The nature of healthcare is changing and so, too, must the supply chain profession. As a member of the board of the Association for Healthcare Resource & Materials Management (AHRMM), I am very pleased that two of my fellow board members will be discussing the organization’s far reaching Cost-Quality-Outcomes (CQO) Movement at this year’s GHX Healthcare Supply Chain Summit in Las Vegas. As this news release outlines, Chair-elect Christopher O’Connor, executive vice president of Greater New York Hospital Association Ventures, will present a workshop on Monday afternoon, May 20, and our newest board member, John Willi, sr. director, supply chain management, Dana-Farber Cancer Institute, will lead a breakout session on Tuesday afternoon, May 21.
In a guest blog for the Healthcare Hub, O’Connor shares more on how AHRMM is helping lead the way to the supply chain of the future.
O'Connor: As hospitals adjust to the requisites of healthcare reform, including deep reimbursement cuts, the supply chain is increasingly the area to which they turn to help reach their overarching institutional goals: reducing costs and improving patient outcomes without sacrificing quality. However, under health reform, reimbursement rates are determined by quality and outcomes. Therefore, hospitals must scrutinize total costs, including supply, procedure, and delivered care.
The supply chain, in turn, must focus beyond savings and consider care quality and patient outcomes. By aligning its goals with organizational objectives, the supply chain can most effectively impact the affordability and quality of healthcare at the intersection of cost, quality, and outcomes.
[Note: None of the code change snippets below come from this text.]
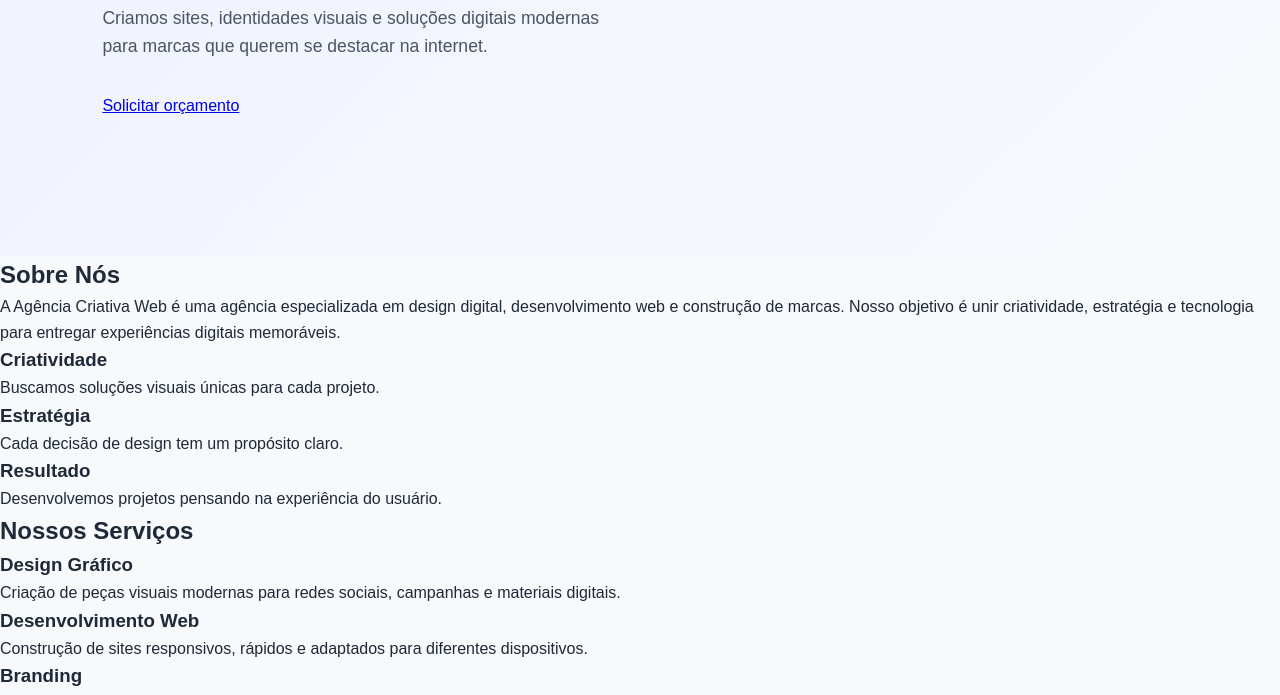
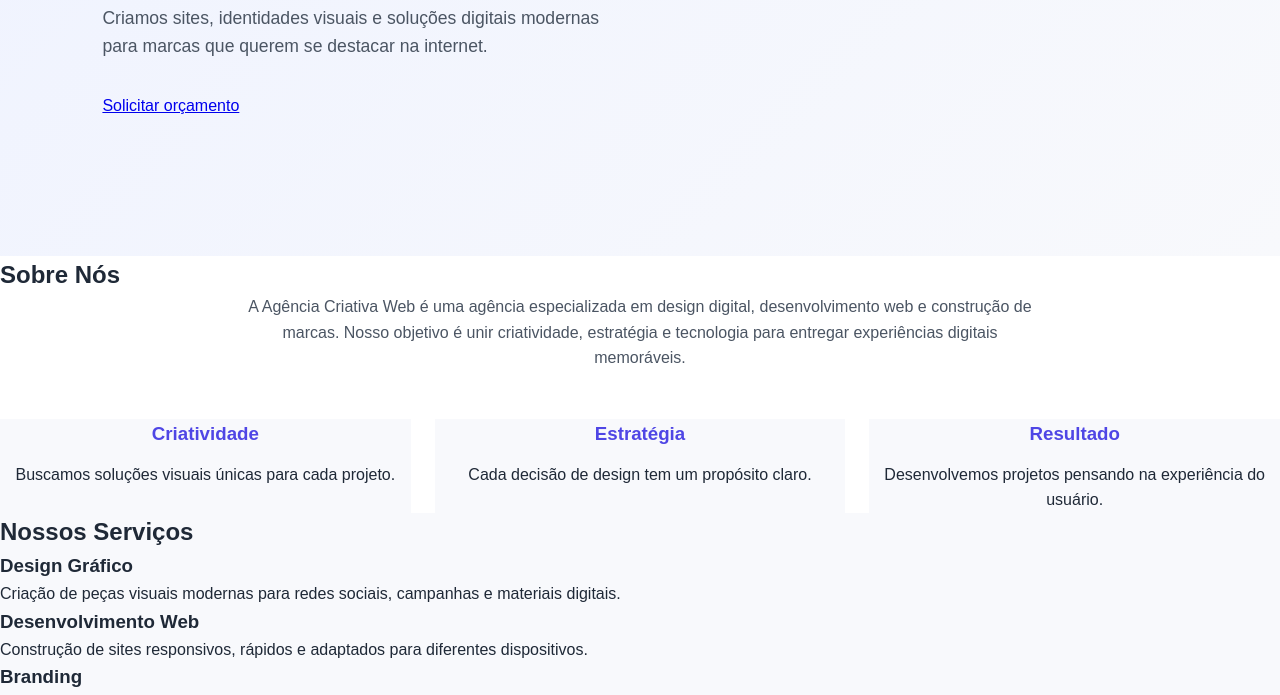
Before and after one commit to hildeki/Agencia-criativa, a website: page index.html in a window 1280 px wide. Shown: the part 536-1231 px from the top of the page. Drawn offline with nearby package versions, Linux system fonts and the light colour scheme; files that its build step writes are made by us from their sources.

Commit message:
refactor: aplica Sass na secao About

```diff
--- a/scss/_layout.scss
+++ b/scss/_layout.scss
@@ -1,5 +1,5 @@
-@use 'variaveis' as v;
-@use 'mixins' as m;
+@use "variaveis" as v;
+@use "mixins" as m;
 
 // Header
 .header {
@@ -18,7 +18,6 @@
   z-index: 10;
   box-shadow: 0 0.2rem 1rem rgba(0, 0, 0, 0.08);
 
-
   &__logo {
     font-size: v.$tamanho-fonte-grande;
     font-weight: bold;
@@ -26,9 +25,7 @@
   }
 
   &__nav {
-        @include m.flex(
-            $gap: v.$espacamento-medio
-        );
+    @include m.flex($gap: v.$espacamento-medio);
   }
 
   &__link {
@@ -54,11 +51,7 @@
     $gap: v.$espacamento-extra-grande
   );
 
-    background: linear-gradient(
-        135deg,
-        v.$cor-fundo-claro,
-        v.$cor-fundo
-    );
+  background: linear-gradient(135deg, v.$cor-fundo-claro, v.$cor-fundo);
 
   &__content,
   &__image-wrapper {
@@ -84,3 +77,29 @@
     box-shadow: 0 1rem 2rem rgba(0, 0, 0, 0.12);
   }
 }
+
+.about {
+  background-color: v.$cor-branca;
+
+  &__text {
+    max-width: 50rem;
+    margin: 0 auto 3rem;
+    text-align: center;
+    color: v.$cor-texto-secundario;
+  }
+
+  &__values {
+    @include m.flex($justify: center, $gap: v.$espacamento-medio);
+  }
+
+  &__card {
+    flex: 1;
+    background-color: v.$cor-fundo;
+    text-align: center;
+  }
+
+  &__card-title {
+    margin-bottom: 0.8rem;
+    color: v.$cor-primaria;
+  }
+}
```
Also changed, not shown: css/estilos.css, 1 other file. Lines whose indentation alone changed are shown as unchanged.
Given its role working across departments, administration, and clinical hierarchies to maximize efficiency and value, the supply chain function should be an essential factor in every health system’s strategic plan.
In January, we at the Association for Healthcare Resource & Materials Management (AHRMM) launched the Cost-Quality-Outcomes (CQO) Movement, a three-year educational framework that prepares supply chain professionals to meet the demands of the changing healthcare environment. We recognize that today’s supply chain professionals should be fluent in complex analytics, payment policies, and procedures—and know how to use data to measure the larger implications of medical supplies, devices, and pharmaceuticals on patient outcomes and reimbursement. In addition, they should be knowledgeable about legislation, regulation, and market and technology development. Supply chain leaders are also agents of change for issues such as clinical preference items, and problem solvers for supply chain disruptions like drug shortages.
That's why the CQO Movement is much more than an education initiative. It aims not only to change how supply chain professionals approach their role, but how hospitals view the supply chain and its role in overall strategic planning.
Supply chain has come a long way from its purely transactional beginnings. The new demands on healthcare providers require supply chain solutions that go beyond better price points to offer more value, improved health outcomes, and better patient experiences. A supply chain that takes ownership of the intersection of cost, quality, and outcomes can facilitate cross-departmental discussions and decision-making, critical to the current healthcare paradigm in which considerations of financial performance and patient outcomes need to be balanced. AHRMM will continue to lead the way and support materials managers and supply chain professionals as they adapt to and keep pace with the challenges of the evolving healthcare landscape.